We are a big fan of interns here at 8BIT and even though we’ve only been around a little over a year, we’ve already had 5 interns. We love giving an all-access pass to young, rising professionals in our industry. And when I say all-access, I mean it! Much like 37signals, whom it is no secret we have a crush on, our organizational structure is flat. Hierarchies have their place to be sure, but we intentionally make little use of them in our org chart.
One of the by-products of this philosophy is that our interns, and even our embedded contractors, have full disclosure with our business. They know how much money we are bringing in, they have a say in how we are spending capital, and can therefore give educated counsel to us as we make decisions that guide the growth of our company.
Seriously, if you knew how transparent we are with each other, you’d probably question our judgement.
One such intern is Alex Morrison. He came in and from the very beginning he understood us, accepted us with all our quirks and character flaws (yes, we have them) and he fit right in.
But their was an unexpected twist in his journey with us that was, as they say, a career limiting style event.
Alex came in as a Design Intern and all was well and good, but our beloved intern had a bit of a professional identity crisis part way through the program. “I’m not sure I want to be a designer,” he said. “I’d much rather code CSS and markup.” This posed a problem because we really needed a designer! That’s why we went through the trouble of interviewing design students and freelance designers. It put us in a bind and threatened our milestones.
So we did what you’re supposed to do in those situations. We fired him with malice.
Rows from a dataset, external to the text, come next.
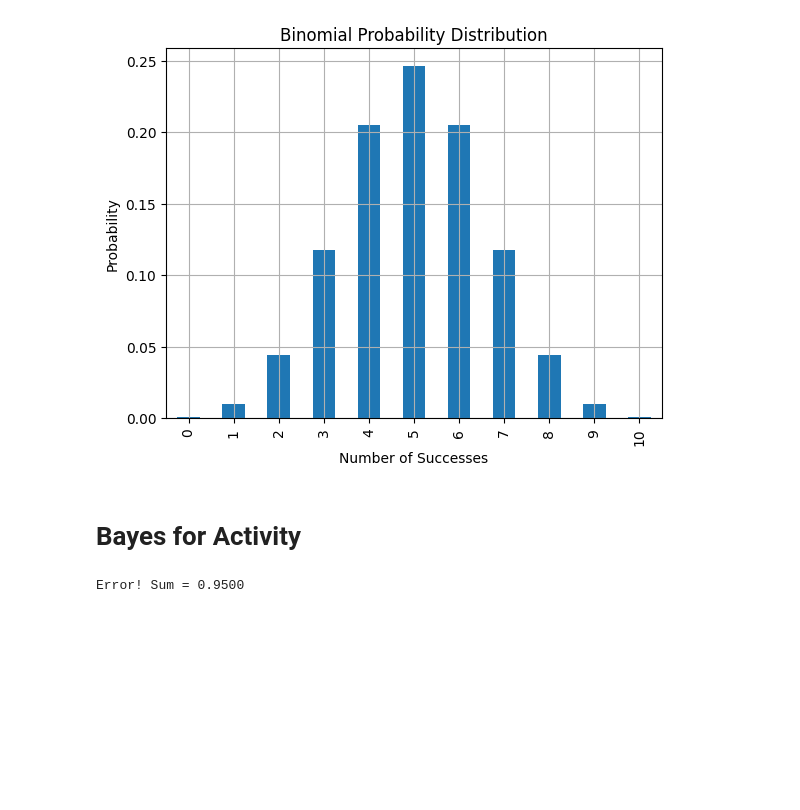
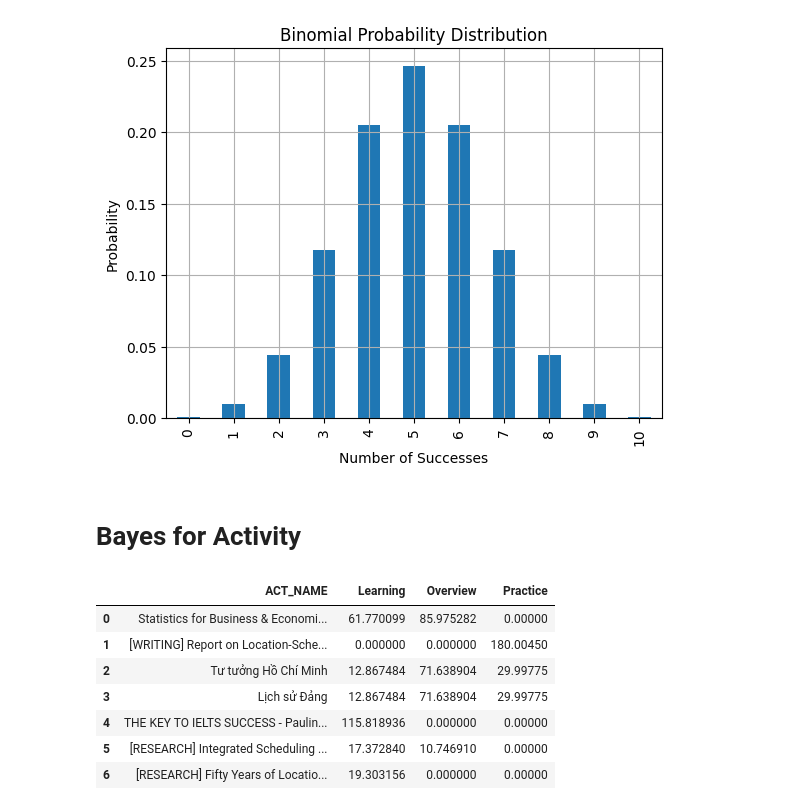
Before and after one commit to Bancie/LearningDB, a Jupyter notebook: data_analyst/distribution_analysis.ipynb, the cells around one changed output. Cells and saved outputs as stored; diff of their text form; code cells hidden in the pictures; blank space fills up the shorter version.

```diff
--- a/data_analyst/distribution_analysis.ipynb
+++ b/data_analyst/distribution_analysis.ipynb
@@ -95,7 +95,14 @@ plt.show()
 # Bayes for Activity
 # %%
 from package import bayes
-# %%
-bayes.check_prior()
-# %% [output]
-Error! Sum = 0.9500
+# %%
+bayes.run_bayes(240)
+# %% [output]
+|  | ACT_NAME | Learning | Overview | Practice |
+| 0 | Statistics for Business & Economi... | 61.770099 | 85.975282 | 0.00000 |
+| 1 | [WRITING] Report on Location-Sche... | 0.000000 | 0.000000 | 180.00450 |
+| 2 | Tư tưởng Hồ Chí Minh | 12.867484 | 71.638904 | 29.99775 |
+| 3 | Lịch sử Đảng | 12.867484 | 71.638904 | 29.99775 |
+| 4 | THE KEY TO IELTS SUCCESS - Paulin... | 115.818936 | 0.000000 | 0.00000 |
+| 5 | [RESEARCH] Integrated Scheduling ... | 17.372840 | 10.746910 | 0.00000 |
+| 6 | [RESEARCH] Fifty Years of Locatio... | 19.303156 | 0.000000 | 0.00000 |
```
Also changed, not shown: 1 other file.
I thanked him for wasting our time and congratulated him on burning a bridge forever. Then I gave him 2 purple nurples, a wedgie AND an Indian burn that left a scar to this very day.
OK, that’s not exactly true.
We place a high value on transparency. As providence would have it, part of our culture is for each member of the team to focus on making our strengths stronger, and not burn unnecessary cycles trying to make our weaknesses into strengths. Don’t miss that! We want to love our work! And for that to happen, we need to feel free to gravitate towards the things that feel effortless to us. The work that recharges our batteries, and not churn and grind on things that sap our energy and make us miserable.
So when Alex came to us in full honesty and humility, and told us he preferred to be coding CSS and markup more than slinging pixels around in photoshop, we embraced him and we immediately started adapting his role to his interests and strengths. We’re a team and we stick together.
The result? He delivered. Big time.
Check out our product site that he implemented for Standard Theme. Or our new 8BIT landing page. He also created an as-yet-unreleased Standard Theme customization. And before he changed to the developer role, he polished and prepared our Standard Theme design kit.
It really has been a blast having Alex on the team. And even though his internship has ended, his relationship with the 8BIT family has not. He was with us during some monumental events in our young organization’s life and he made his mark on our team in his own, unique way.
If you need web development work done, contact Alex. His site is http://whatalexdoes.com and Don’t miss his portfolio!
Thanks again, Alex. The honor was ours. You joined us, improved us, and left us better than you found us. Our hope is that you can say the same about us.
Alex has been an 8BIT intern success story from beginning to end. We’re grateful!